* ACTIVITY:
When a picture appears in the listing, leave it out and copy the rest exactly as it stands.

*** Block opens ***

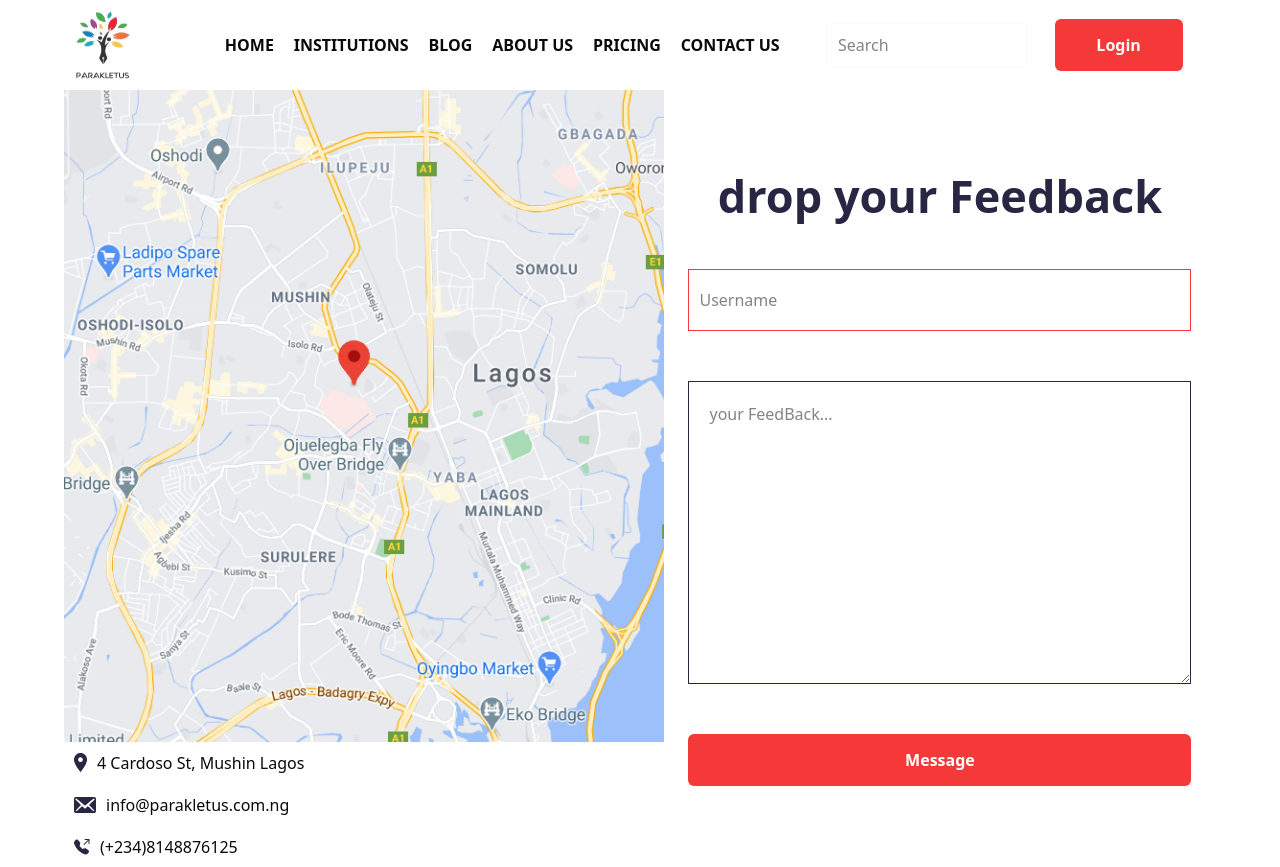
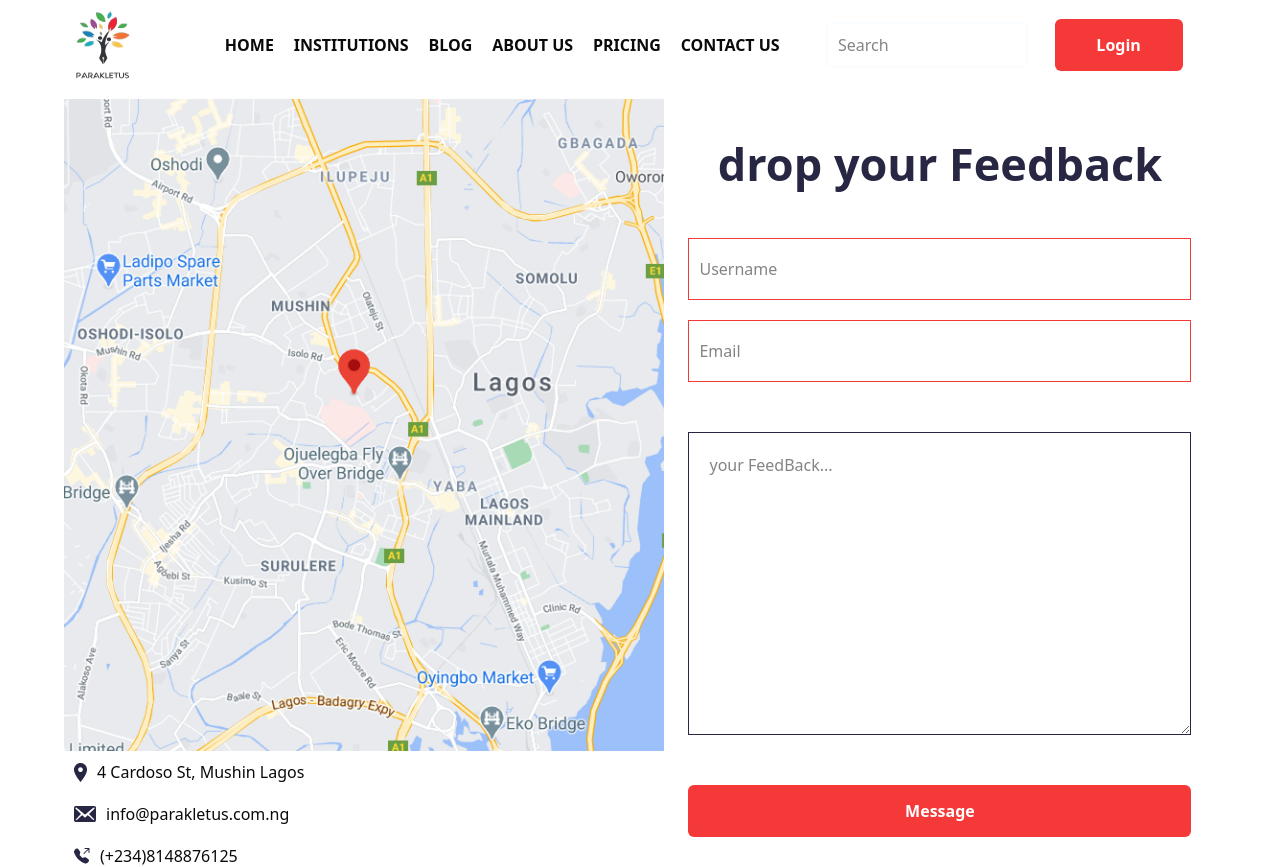
Before and after one commit to Gregor-prog/paralearnLandingPage, a React (Vite) app: page /contact in a window 1280 px wide. Shown: the top 867 px of the page. Built offline with nearby package versions, Linux system fonts and the light colour scheme.

Commit message:
emailMessage

```diff
--- a/src/pages/contactUS.tsx
+++ b/src/pages/contactUS.tsx
@@ -1,4 +1,4 @@
-import { useState } from "react"
+import { useState,useRef } from "react"
 import map from "../assets/Screenshot (10) 1.png"
 import location from "../assets/ic_baseline-location-on.png"
 import email from "../assets/dashicons_email-alt.png"
@@ -10,10 +10,11 @@ import EmailJS from "@emailjs/browser"
 function Contact(){
         const [Username, setUsername] = useState("")
         const [text,settext] = useState("")
+        const [Email,setEmail] = useState("")
+        const form = useRef< HTMLFormElement>(null)
 
         async function submit(e:any){
             e.preventDefault()
-
             try {
                 if(Username == "" || Username == null){
                     throw new Error("username not found");
@@ -21,22 +22,26 @@ function Contact(){
                 if(text == "" || text == null){
                     throw new Error("feedback field is empty");
                 }
-                // const send = await fetch("https://script.google.com/macros/s/AKfycbwgYOFV0e8FzqbaYjBMUs8NugLhAERzZzaW3clsSB4wzsUe6i9nwFKJB_gUvAtCjuvelw/exec", {
-                //     method: 'POST',
-                //     headers: { "Content-Type": "application/x-www-form-urlencoded" },
-                //     body:(`username=${Username}&feedback=${text}`)
-                // })
-                EmailJS.sendForm("serviceid","template", "")
-                // if(!send.ok){throw new Error("could'nt send feedback");}
-                toast.success("Thanks for the feedback")
+                if(Email == "" || Email == null){
+                    throw new Error("Email field is empty");
+                }
+
+
+                EmailJS.sendForm("service_1l4b0o8","template_db30gzb", form.current!, "K7GEK8OM6BBFQ0Idl")
+                .then(() => toast.success("Thanks for the feedback"))
+                .catch(() =>  toast.error("couldn't send feedback") )
+
                 setUsername("")
                 settext("")
             } catch (error) {
                 if(error){
-                    console.log(error)
                     toast.error("couldn't send feedback")
                 }
+
             }
+
+
+
 
         }
     return <div className="flex flex-col items-center">
@@ -53,10 +58,11 @@ function Contact(){
                 </div>
             </div>
 
-            <form onSubmit={(e) => submit(e)} className=" sm:w-[50%] flex flex-col items-center ">
+            <form onSubmit={(e) => submit(e)} ref={form} className=" sm:w-[50%] flex flex-col items-center ">
             <h1 className="font-bold text-[45px] text-[#272643] my-[40px]">drop your Feedback</h1>
-            <input type="text" value={Username} onChange={(e) => {setUsername(e.target.value)}} placeholder="Username" className="sm:w-[503px] w-[300px] h-[62px] p-[10px] border-[1px] border-[#F53838] mb-[20px]"/>
-            <textarea value={text} onChange={(e) => {settext(e.target.value)}} className="h-[303px] sm:w-[503px] w-[300px] border-[1px] border-[#272643] mt-[30px] p-[20px]" placeholder="your FeedBack..."/>
+            <input type="text" name="name" value={Username} onChange={(e) => {setUsername(e.target.value)}} placeholder="Username" className="sm:w-[503px] w-[300px] h-[62px] p-[10px] border-[1px] border-[#F53838] mb-[20px]"/>
+            <input type="Email" name="Email" value={Email} onChange={(e) => {setEmail(e.target.value)}} placeholder="Email" className="sm:w-[503px] w-[300px] h-[62px] p-[10px] border-[1px] border-[#F53838] mb-[20px]"/>
+            <textarea value={text} name="message" onChange={(e) => {settext(e.target.value)}} className="h-[303px] sm:w-[503px] w-[300px] border-[1px] border-[#272643] mt-[30px] p-[20px]" placeholder="your FeedBack..."/>
 
             <button  className="sm:w-[503px] w-[300px] h-[52px] bg-[#F53838] rounded-[6px] text-[16px] font-semibold text-white my-[50px]">Message</button>
 
```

*** Block closes ***

* SOLUTION TO THE PROBLEM:
Before and after one commit to Gregor-prog/paralearnLandingPage, a React (Vite) app: page /contact in a window 1280 px wide. Shown: the top 867 px of the page. Built offline with nearby package versions, Linux system fonts and the light colour scheme.

Commit message:
emailMessage

```diff
--- a/src/pages/contactUS.tsx
+++ b/src/pages/contactUS.tsx
@@ -1,4 +1,4 @@
-import { useState } from "react"
+import { useState,useRef } from "react"
 import map from "../assets/Screenshot (10) 1.png"
 import location from "../assets/ic_baseline-location-on.png"
 import email from "../assets/dashicons_email-alt.png"
@@ -10,10 +10,11 @@ import EmailJS from "@emailjs/browser"
 function Contact(){
         const [Username, setUsername] = useState("")
         const [text,settext] = useState("")
+        const [Email,setEmail] = useState("")
+        const form = useRef< HTMLFormElement>(null)
 
         async function submit(e:any){
             e.preventDefault()
-
             try {
                 if(Username == "" || Username == null){
                     throw new Error("username not found");
@@ -21,22 +22,26 @@ function Contact(){
                 if(text == "" || text == null){
                     throw new Error("feedback field is empty");
                 }
-                // const send = await fetch("https://script.google.com/macros/s/AKfycbwgYOFV0e8FzqbaYjBMUs8NugLhAERzZzaW3clsSB4wzsUe6i9nwFKJB_gUvAtCjuvelw/exec", {
-                //     method: 'POST',
-                //     headers: { "Content-Type": "application/x-www-form-urlencoded" },
-                //     body:(`username=${Username}&feedback=${text}`)
-                // })
-                EmailJS.sendForm("serviceid","template", "")
-                // if(!send.ok){throw new Error("could'nt send feedback");}
-                toast.success("Thanks for the feedback")
+                if(Email == "" || Email == null){
+                    throw new Error("Email field is empty");
+                }
+
+
+                EmailJS.sendForm("service_1l4b0o8","template_db30gzb", form.current!, "K7GEK8OM6BBFQ0Idl")
+                .then(() => toast.success("Thanks for the feedback"))
+                .catch(() =>  toast.error("couldn't send feedback") )
+
                 setUsername("")
                 settext("")
             } catch (error) {
                 if(error){
-                    console.log(error)
                     toast.error("couldn't send feedback")
                 }
+
             }
+
+
+
 
         }
     return <div className="flex flex-col items-center">
@@ -53,10 +58,11 @@ function Contact(){
                 </div>
             </div>
 
-            <form onSubmit={(e) => submit(e)} className=" sm:w-[50%] flex flex-col items-center ">
+            <form onSubmit={(e) => submit(e)} ref={form} className=" sm:w-[50%] flex flex-col items-center ">
             <h1 className="font-bold text-[45px] text-[#272643] my-[40px]">drop your Feedback</h1>
-            <input type="text" value={Username} onChange={(e) => {setUsername(e.target.value)}} placeholder="Username" className="sm:w-[503px] w-[300px] h-[62px] p-[10px] border-[1px] border-[#F53838] mb-[20px]"/>
-            <textarea value={text} onChange={(e) => {settext(e.target.value)}} className="h-[303px] sm:w-[503px] w-[300px] border-[1px] border-[#272643] mt-[30px] p-[20px]" placeholder="your FeedBack..."/>
+            <input type="text" name="name" value={Username} onChange={(e) => {setUsername(e.target.value)}} placeholder="Username" className="sm:w-[503px] w-[300px] h-[62px] p-[10px] border-[1px] border-[#F53838] mb-[20px]"/>
+            <input type="Email" name="Email" value={Email} onChange={(e) => {setEmail(e.target.value)}} placeholder="Email" className="sm:w-[503px] w-[300px] h-[62px] p-[10px] border-[1px] border-[#F53838] mb-[20px]"/>
+            <textarea value={text} name="message" onChange={(e) => {settext(e.target.value)}} className="h-[303px] sm:w-[503px] w-[300px] border-[1px] border-[#272643] mt-[30px] p-[20px]" placeholder="your FeedBack..."/>
 
             <button  className="sm:w-[503px] w-[300px] h-[52px] bg-[#F53838] rounded-[6px] text-[16px] font-semibold text-white my-[50px]">Message</button>
 
```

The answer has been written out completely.